  2. The legal basis for the processing is consent, and the data subject withdraws their consent. If there is no other legal basis for the processing, the data should be deleted.

  3. The data subject objects to processing carried out as part of the exercise of public authority or in the public interest. Unless SLU has very good reasons for continuing the processing, the data should be deleted.

  4. If personal data is processed to be used in direct marketing, the data should be deleted immediately if the data subject requests it.

  5. If the personal data has been processed in an unlawful way.

  6. If there is a legal requirement to delete the data.

If SLU has made public personal data that we are required to delete, we must take all reasonable measures to inform other parties processing the data that the data subject has requested that they be deleted. Any third parties must also be informed that they should delete al links, copies or replications of the data concerned.


The above does not apply if the processing of personal data is necessary for one of the following reasons:

  1. Exercising the right of freedom of expression and information.

  2. Carrying out a legal obligation according to EU or Swedish legislation.
  3. Carrying out a task in the public interest.

  4. Carrying out a task that is part of the exercise of public authority.

  5. For reasons in the public interest in the area of public health.

  6. For archiving purposes in the public interest, or for scientific, historical or statistical purposes, if deleting the data would make the archiving impossible or significantly more difficult.

  7. To exercise the legal claims of SLU, a student or an employee.

The right to limitation

Limitation of personal data is a right that sounds somewhat abstract, but simply put means ensuring that data only is stored and not processed in any other way.

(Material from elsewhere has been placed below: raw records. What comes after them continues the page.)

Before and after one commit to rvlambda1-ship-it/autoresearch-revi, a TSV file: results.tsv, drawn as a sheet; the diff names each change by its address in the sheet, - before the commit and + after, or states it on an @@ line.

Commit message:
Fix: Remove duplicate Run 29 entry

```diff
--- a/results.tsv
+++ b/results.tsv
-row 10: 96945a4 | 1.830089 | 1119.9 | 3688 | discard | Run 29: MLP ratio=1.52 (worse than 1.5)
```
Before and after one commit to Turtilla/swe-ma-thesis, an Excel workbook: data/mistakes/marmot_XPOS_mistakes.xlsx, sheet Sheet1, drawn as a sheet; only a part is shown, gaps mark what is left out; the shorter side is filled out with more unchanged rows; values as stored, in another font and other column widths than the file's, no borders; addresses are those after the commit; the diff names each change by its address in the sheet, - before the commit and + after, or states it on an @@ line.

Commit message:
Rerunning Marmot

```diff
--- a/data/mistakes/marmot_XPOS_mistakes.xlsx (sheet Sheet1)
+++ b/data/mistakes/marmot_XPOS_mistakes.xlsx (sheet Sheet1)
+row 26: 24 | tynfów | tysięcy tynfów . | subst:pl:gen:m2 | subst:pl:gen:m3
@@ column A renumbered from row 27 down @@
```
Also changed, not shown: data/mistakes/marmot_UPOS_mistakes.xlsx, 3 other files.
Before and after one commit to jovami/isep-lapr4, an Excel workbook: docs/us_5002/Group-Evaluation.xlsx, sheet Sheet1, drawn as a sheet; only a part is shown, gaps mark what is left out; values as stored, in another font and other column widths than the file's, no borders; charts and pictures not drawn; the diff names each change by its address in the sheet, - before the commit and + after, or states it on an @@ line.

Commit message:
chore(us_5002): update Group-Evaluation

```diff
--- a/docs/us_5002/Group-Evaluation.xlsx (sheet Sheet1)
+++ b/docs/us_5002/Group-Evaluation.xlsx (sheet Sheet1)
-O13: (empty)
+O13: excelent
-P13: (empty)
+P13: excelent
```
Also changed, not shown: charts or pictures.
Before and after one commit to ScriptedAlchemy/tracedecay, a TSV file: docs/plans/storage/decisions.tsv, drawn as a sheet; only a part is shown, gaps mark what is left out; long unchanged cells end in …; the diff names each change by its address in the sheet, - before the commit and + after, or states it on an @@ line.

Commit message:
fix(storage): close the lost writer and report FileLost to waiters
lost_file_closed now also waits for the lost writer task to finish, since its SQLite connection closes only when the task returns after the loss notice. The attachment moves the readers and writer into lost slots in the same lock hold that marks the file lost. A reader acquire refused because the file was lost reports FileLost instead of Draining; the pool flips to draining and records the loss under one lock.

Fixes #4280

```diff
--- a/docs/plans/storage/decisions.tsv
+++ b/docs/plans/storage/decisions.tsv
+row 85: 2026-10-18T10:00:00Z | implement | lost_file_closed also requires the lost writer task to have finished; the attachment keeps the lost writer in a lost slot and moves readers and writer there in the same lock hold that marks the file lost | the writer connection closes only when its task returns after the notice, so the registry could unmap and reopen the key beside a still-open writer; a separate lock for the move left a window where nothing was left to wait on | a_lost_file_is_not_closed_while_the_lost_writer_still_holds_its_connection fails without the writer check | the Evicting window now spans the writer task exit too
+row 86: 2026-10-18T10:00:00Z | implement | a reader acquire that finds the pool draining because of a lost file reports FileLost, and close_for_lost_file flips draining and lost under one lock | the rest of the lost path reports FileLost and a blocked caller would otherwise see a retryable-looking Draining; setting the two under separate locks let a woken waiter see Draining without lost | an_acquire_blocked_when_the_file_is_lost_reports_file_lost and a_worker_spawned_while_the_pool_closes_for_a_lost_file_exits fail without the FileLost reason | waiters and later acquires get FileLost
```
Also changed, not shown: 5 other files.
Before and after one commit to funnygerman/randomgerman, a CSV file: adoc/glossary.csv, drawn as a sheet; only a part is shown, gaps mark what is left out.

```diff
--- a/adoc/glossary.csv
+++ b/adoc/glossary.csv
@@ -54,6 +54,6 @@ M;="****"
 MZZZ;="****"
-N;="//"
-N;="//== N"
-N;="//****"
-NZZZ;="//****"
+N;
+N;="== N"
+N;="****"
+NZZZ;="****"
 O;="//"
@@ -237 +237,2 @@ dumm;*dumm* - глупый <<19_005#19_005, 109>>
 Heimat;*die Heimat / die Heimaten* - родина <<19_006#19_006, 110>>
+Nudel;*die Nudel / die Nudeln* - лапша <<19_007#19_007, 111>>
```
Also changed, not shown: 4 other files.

Provided the data subject consents, the data may be processed anyway – if it is necessary to exercise a legal claim, or on important grounds of public interest for Sweden or the EU.

A data subject has the right to request that the processing of their data be limited if one of the following applies:

  1. The data subject believes that the data is incorrect, and SLU needs time to verify this.

  2. The processing is unlawful, but the data subject requests limitation rather than erasure.

  3. SLU no longer requires the data, but the data subject needs it to exercise a legal claim.

  4. The data subject has objected to the processing. Until it has been determined whether SLU's reasons for processing outweigh the data subject's reasons for limiting processing, the processing should be limited.

If processing is limited in accordance with paragraph 1 above, SLU must inform the data subject before the processing is terminated.

The right to data portability

If the data subject has provided SLU with their personal data, they have the right to a copy of it in a commonly used and machine-readable format.

This right will rarely be relevant to SLU operations. If a data subject wishes to exercise this right, contact

The right to object to processing

The data subject has the right, at any time, to object to the processing of their personal data if the processing is done in the public interest or is part of the exercise of public authority. The processing must then be terminated, unless SLU can prove that there are reasons for continuing the processing that outweigh the data subject's interests, rights and freedoms. SLU may also continue the processing if it is necessary to exercise a legal claim.

If the processing is done for scientific, historical or statistical purposes, it may continue if it is necessary to carry out a task in the public interest.

The data subject must be informed about this right in a clear manner, separate from other information. This must be done the first time SLU communicates with the data subject, at the latest. If appropriate, we can give this information at an earlier point in time.

We are obligated to report rectification, deletion and limitation of processing.

Provided it does not involve a disproportionate effort, SLU must also inform all parties that have received personal data from us of any rectification, deletion or limitation of processing. If the data subject requests information about who has received their personal data, SLU must provide that information.